Limits on the Family Allowance
The family allowance does not count towards any share or distribution that the surviving spouse or lineal descendants may receive from the decedent’s estate. Nor does the allowance affect any of the spouse’s other inheritance rights under Florida law, such as the elective share or homestead exemption. However, if any person entitled to part of the family allowance dies during the probate process, that will terminate their respective share of any family allowance still owed.
It is also important to understand that any family allowance is subject to the availability of assets in the probate estate itself. Florida law divides the expenses of obligations of a probate estate into a number of “classes.” These classes basically establish a hierarchy of who gets paid first. Florida places the family allowance in Class 5. This means there are four classes of obligations that take precedence, including the costs and expenses of administering the estate itself, the decedent’s funeral and burial costs, any taxes owed by the estate, and the expenses of the decedent’s final illness. If there are insufficient funds left after paying all of these higher-class expenses, there may be little or nothing left to pay any family allowance.

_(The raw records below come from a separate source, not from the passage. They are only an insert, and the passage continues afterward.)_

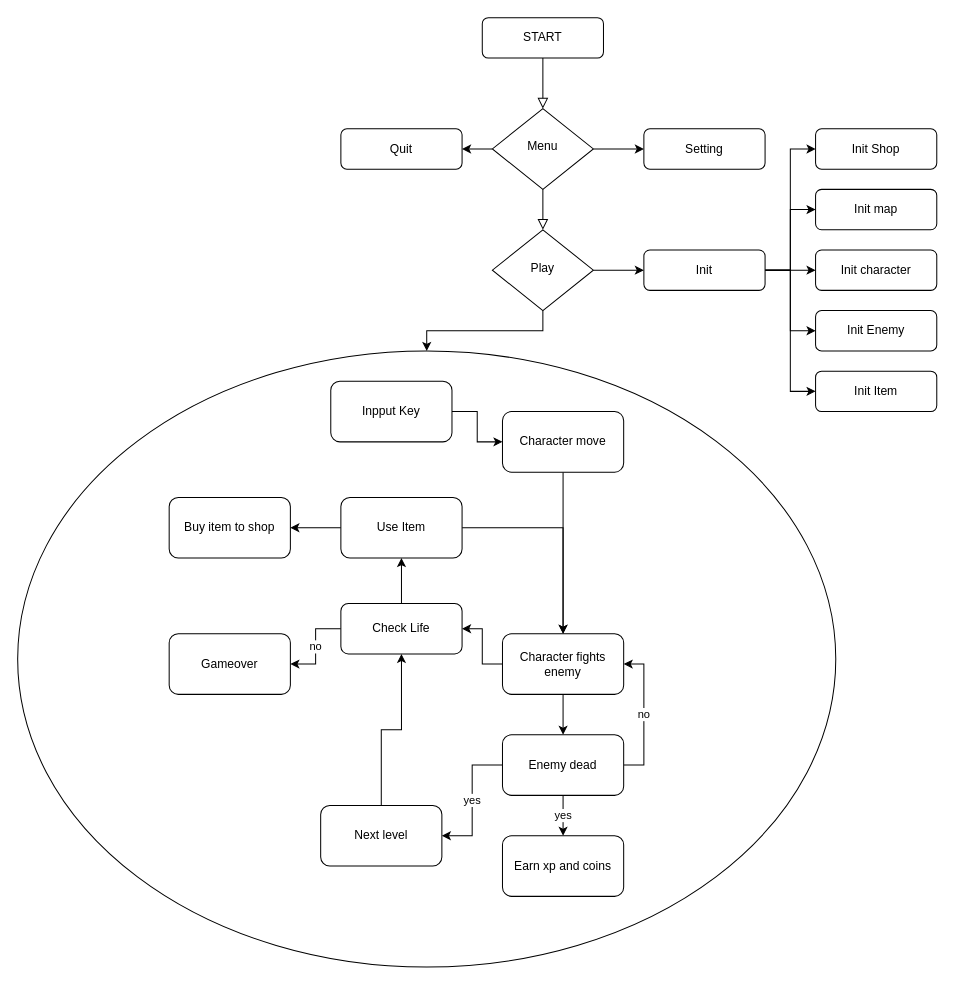
The draw.io diagram Diagramme sans nom.drawio in kcLandy/projet-red, before the edit. Source tidied: cells renumbered, new cells numbered last; positions are measured from the earlier drawing's top-left corner, leaving out a move shared by most shapes. Both pictures are drawn from the tidied source at 101%, with x=0, y=0 at pixel (17, 17).
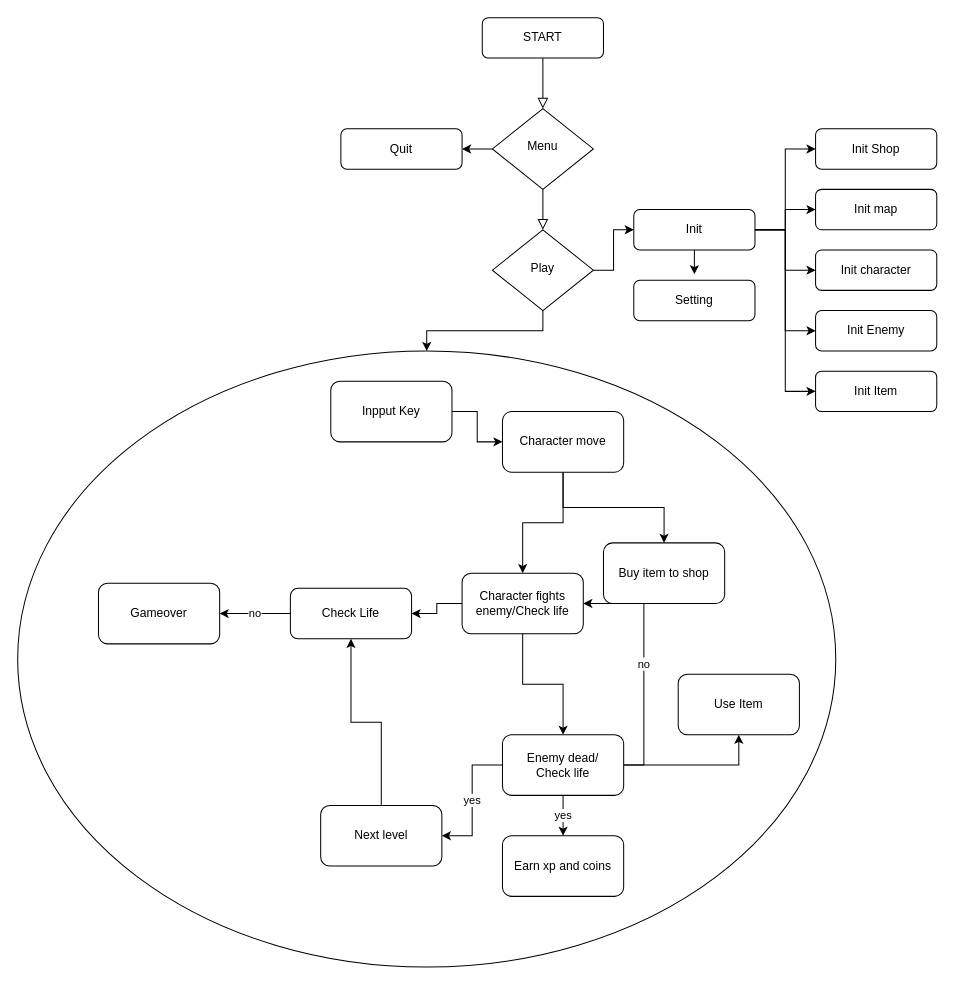
Above is the later version.

Commit message:
Mettre à jour Diagramme GAME

Unchanged cells that the change refers to:
```xml
<mxCell id="7" value="Menu" style="rhombus;whiteSpace=wrap;html=1;shadow=0;fontFamily=Helvetica;fontSize=12;align=center;strokeWidth=1;spacing=6;spacingTop=-4;" parent="1" vertex="1">
  <mxGeometry x="470" y="90" width="100" height="80" as="geometry" />
</mxCell>
<mxCell id="28" value="Character move" style="rounded=1;whiteSpace=wrap;html=1;" parent="1" vertex="1">
  <mxGeometry x="480" y="390" width="120" height="60" as="geometry" />
</mxCell>
```

Change to the diagram source:
```diff
@@
-    <mxCell id="5" style="edgeStyle=orthogonalEdgeStyle;rounded=0;jettySize=auto;html=1;exitX=1;exitY=0.5;exitDx=0;exitDy=0;entryX=0;entryY=0.5;entryDx=0;entryDy=0;" parent="1" edge="1" source="7" target="8">
-      <mxGeometry relative="1" as="geometry" />
-    </mxCell>
@@
     <mxCell id="8" value="Setting" style="rounded=1;whiteSpace=wrap;html=1;fontSize=12;glass=0;strokeWidth=1;shadow=0;" parent="1" vertex="1">
-      <mxGeometry x="620" y="110" width="120" height="40" as="geometry" />
+      <mxGeometry x="610" y="260" width="120" height="40" as="geometry" />
     </mxCell>
@@
+    <mxCell id="47" style="edgeStyle=orthogonalEdgeStyle;rounded=0;jettySize=auto;html=1;exitX=0.5;exitY=1;exitDx=0;exitDy=0;entryX=0.5;entryY=-0.15;entryDx=0;entryDy=0;entryPerimeter=0;" parent="1" edge="1" source="17" target="8">
+      <mxGeometry relative="1" as="geometry" />
+    </mxCell>
     <mxCell id="17" value="Init" style="rounded=1;whiteSpace=wrap;html=1;fontSize=12;glass=0;strokeWidth=1;shadow=0;" parent="1" vertex="1">
-      <mxGeometry x="620" y="230" width="120" height="40" as="geometry" />
+      <mxGeometry x="610" y="190" width="120" height="40" as="geometry" />
     </mxCell>
@@
+    <mxCell id="48" style="edgeStyle=orthogonalEdgeStyle;rounded=0;jettySize=auto;html=1;exitX=0.5;exitY=1;exitDx=0;exitDy=0;entryX=0.5;entryY=0;entryDx=0;entryDy=0;" parent="1" edge="1" source="28" target="46">
+      <mxGeometry relative="1" as="geometry" />
+    </mxCell>
@@
-    <mxCell id="31" value="Character fights enemy" style="rounded=1;whiteSpace=wrap;html=1;" parent="1" vertex="1">
-      <mxGeometry x="480" y="610" width="120" height="60" as="geometry" />
+    <mxCell id="31" value="Character fights enemy/Check life" style="rounded=1;whiteSpace=wrap;html=1;" parent="1" vertex="1">
+      <mxGeometry x="440" y="550" width="120" height="60" as="geometry" />
     </mxCell>
@@
+    <mxCell id="49" style="edgeStyle=orthogonalEdgeStyle;rounded=0;jettySize=auto;html=1;entryX=0.5;entryY=1;entryDx=0;entryDy=0;" parent="1" edge="1" source="35" target="45">
+      <mxGeometry relative="1" as="geometry" />
+    </mxCell>
-    <mxCell id="35" value="Enemy dead" style="rounded=1;whiteSpace=wrap;html=1;" parent="1" vertex="1">
+    <mxCell id="35" value="Enemy dead/&lt;br&gt;Check life" style="rounded=1;whiteSpace=wrap;html=1;" parent="1" vertex="1">
       <mxGeometry x="480" y="710" width="120" height="60" as="geometry" />
     </mxCell>
@@
-    <mxCell id="40" style="edgeStyle=orthogonalEdgeStyle;rounded=0;jettySize=auto;html=1;" parent="1" edge="1" source="41" target="45">
-      <mxGeometry relative="1" as="geometry" />
-    </mxCell>
     <mxCell id="41" value="Check Life" style="rounded=1;whiteSpace=wrap;html=1;" parent="1" vertex="1">
-      <mxGeometry x="320" y="580" width="120" height="50" as="geometry" />
+      <mxGeometry x="270" y="565" width="120" height="50" as="geometry" />
     </mxCell>
     <mxCell id="42" value="Gameover&lt;br&gt;" style="rounded=1;whiteSpace=wrap;html=1;" parent="1" vertex="1">
-      <mxGeometry x="150" y="610" width="120" height="60" as="geometry" />
+      <mxGeometry x="80" y="560" width="120" height="60" as="geometry" />
     </mxCell>
-    <mxCell id="43" style="edgeStyle=orthogonalEdgeStyle;rounded=0;jettySize=auto;html=1;entryX=0.5;entryY=0;entryDx=0;entryDy=0;" parent="1" edge="1" source="45" target="31">
-      <mxGeometry relative="1" as="geometry" />
-    </mxCell>
-    <mxCell id="44" style="edgeStyle=orthogonalEdgeStyle;rounded=0;jettySize=auto;html=1;" parent="1" edge="1" source="45" target="46">
-      <mxGeometry relative="1" as="geometry" />
-    </mxCell>
     <mxCell id="45" value="Use Item" style="rounded=1;whiteSpace=wrap;html=1;" parent="1" vertex="1">
-      <mxGeometry x="320" y="475" width="120" height="60" as="geometry" />
+      <mxGeometry x="654" y="650" width="120" height="60" as="geometry" />
     </mxCell>
     <mxCell id="46" value="Buy item to shop" style="rounded=1;whiteSpace=wrap;html=1;" parent="1" vertex="1">
-      <mxGeometry x="150" y="475" width="120" height="60" as="geometry" />
+      <mxGeometry x="580" y="520" width="120" height="60" as="geometry" />
     </mxCell>
```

Speak with a Florida Estate Litigation Lawyer Today
Although litigation over the family allowance is rare, disputes may arise between surviving spouses and personal representatives over the “reasonableness” of any requested payments. Indeed, there was recently a significant court decision in Colorado regarding that state’s family allowance law and whether a spouse could claim it even if the decedent had no children. If you find yourself involved in a similar dispute and require legal advice from an experienced Pompano Beach estate and trust litigation attorney, contact the offices of Mark R. Manceri, P.A., today to schedule a consultation.